There is a line of Sony products that is also doing something like...Advent? I forgot, some old and dead brand. They use a mid-tweeter flanked by a pair of real tweeters. IT's arranged something like a 2.5 way, only instead of the bass being duplicated, it's the tweeter.

The setup must work if they bothered to copy such an old design. A couple of months ago I helped someone here deconstruct the crossover for a pair, you may look it up.
There are interference patterns, and then there are interference patterns. Depends on the specific implementation. A couple mounted very close together -yes, you'll measure some differences, but whether you'd hear it is another matter as the precedence effect kicks in. Plenty of decent sounding speakers have been made with twin (or more) tweeters, so I wouldn't rule it out automatically.
The MTTM has an illustrious history, however it is done, because a ribbon can behave essentially like two regular tweters:
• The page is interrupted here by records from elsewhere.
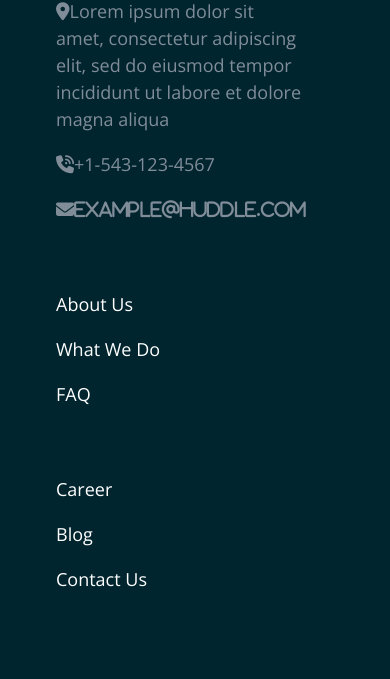
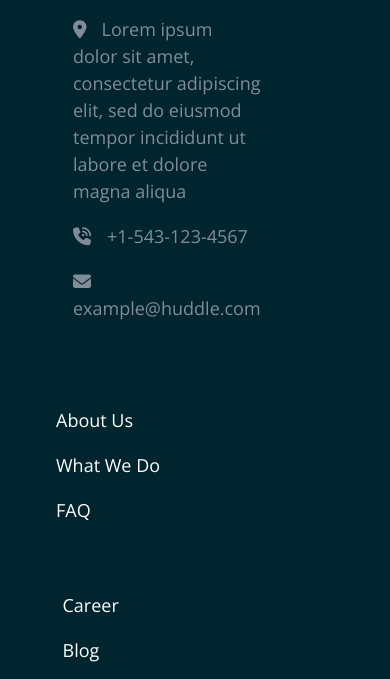
Before and after one commit to liamwoody25/huddle-landing-page.3.0, a plain HTML site: page index.html in a window 390 px wide. Shown: the part 3271-3950 px from the top of the page. Drawn offline with nearby package versions, Linux system fonts and the light colour scheme.

Commit message:
updating

```diff
--- a/index.html
+++ b/index.html
@@ -71,13 +71,14 @@
 <footer class="footer-container">
   <div class="footer-content">
     <div class="footer-left">
-            <ul class="nav-footer">
-                <li><img class="footer-logo" src="/public/assets/logo.svg" alt="logo"></li>
+          <ul>
+            <img class="footer-logo" src="./public/assets/logo.svg" alt="logo">
                 <li><p><i class="fa-solid fa-location-dot"></i>Lorem ipsum dolor sit amet, consectetur adipiscing elit, sed do eiusmod tempor incididunt ut labore et dolore magna aliqua</p></li>
                 <li><p><i class="fa-solid fa-phone-volume"></i>+1-543-123-4567</p></li>
-                <li><p><i class="fa-solid fa-envelope">example@huddle.com</i></p></li>
+                <li><p><i class="fa-solid fa-envelope"></i>example@huddle.com</p></li>
           </ul>
       </div>
+      <div class="footer-middle">
             <ul>
                 <li><a href="#"><p>About Us</p></a></li>
                 <li><a href="#"><p style="color: #fff;">What We Do</p></a></li>
@@ -89,6 +90,7 @@
                 <li><a href="#"><p>Blog</p></a></li>
                 <li><a href="#"><p>Contact Us</p></a></li>
             </ul>
+          </div>
     <!------ icons  -------->
     <div class="icons">
     <div class="facebook">
@@ -102,8 +104,8 @@
       </div>
       </div>
 
+
 </div>
-
 </footer>
 
 </body>
--- a/public/css/style.css
+++ b/public/css/style.css
@@ -125,6 +125,7 @@ a {
    font-size: 31px;
    color:#fff;
    text-decoration: none;
+
 }
 
 a :hover{
@@ -138,8 +139,9 @@ a :hover{
  body {
    padding: 0;
    background-color: var(--bg-color);
-   background-image: url(/public/assets/images/bg-hero-desktop.svg);
+   background-image: url(./public/assets/images/bg-hero-desktop.svg);
    margin: 0;
+   scroll-behavior: smooth;
  }
 
 
@@ -154,6 +156,7 @@ a :hover{
  .logo {
     width: 200px;
     height: 31px;
+
  }
 
  /*********  hero-container  *********/
@@ -314,8 +317,8 @@ a :hover{
 .footer-content {
    margin: 144px 78px 64px 20px;
    display: flex;
-   align-items: center;
-   justify-content: space-between;
+   justify-content: space-around;
+   flex-direction: row;
    padding: 0px 20px 0px 0px;
 
 }
@@ -326,27 +329,39 @@ a :hover{
    fill: white;
 }
 
+
+
 .footer-left {
    display: flex;
    justify-content: space-between;
-   margin: 17px ;
+   margin: 17px;
    color: #ffff;
-   width: 37%;
+   width: 39%;
 }
 
-
-.icon-location {
+.fa-location-dot {
    margin-right: 15px;
 
 }
 
-.icon-phone {
+.fa-phone-volume {
    margin-right: 16px;
 }
 
-.icon-email {
+.fa-envelope {
    margin-right: 16px;
 }
+
+
+
+.footer-middle {
+   display: flex;
+   gap: 100px;
+   align-items: center;
+   justify-content: space-around;
+}
+
+
 
 
 
@@ -354,6 +369,7 @@ a :hover{
 /******  icons  ******/
 .icons {
    display: flex;
+   align-items: center;
    gap:12px;
 }
 
@@ -563,12 +579,16 @@ a :hover{
     }
 
     .footer-left {
-      margin: 0;
+     display: flex;
+     width: 39%;
     }
 
-    .location-dot {
-      width: 20px;
+    .footer-middle {
+      display: flex;
+      flex-direction: column;
+      gap: 0px;
     }
+
 
     .footer-right {
       display: flex;
```
Lines whose indentation alone changed are shown as unchanged.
The idea is to get the PA-like projection and +6dB efficiency of twin drivers and keep the dispersion cylindrical.



Combing just sounds like off-axis dispersion falloff IMO. That can be improved with a 90 degree flat power BW3 alignment, which is the original D'Appolito idea where lobing is cancelled out by the symettry.

BW3 is more demanding on the drivers, and time alignment becomes another factor. Some drivers play nicely together, some don't. The modelling is best done time-aligned for a +3dB FR bump and aligned phase, and then muck up the time alignment for 90 degrees which is only 2.5 cm at around 3kHz and the bump goes away.

I was listening to something like these with an electronic LR4 filter recently, quite directional but good:


All deep stuff! Maybe even some sort of Entangled State at the root of it. :)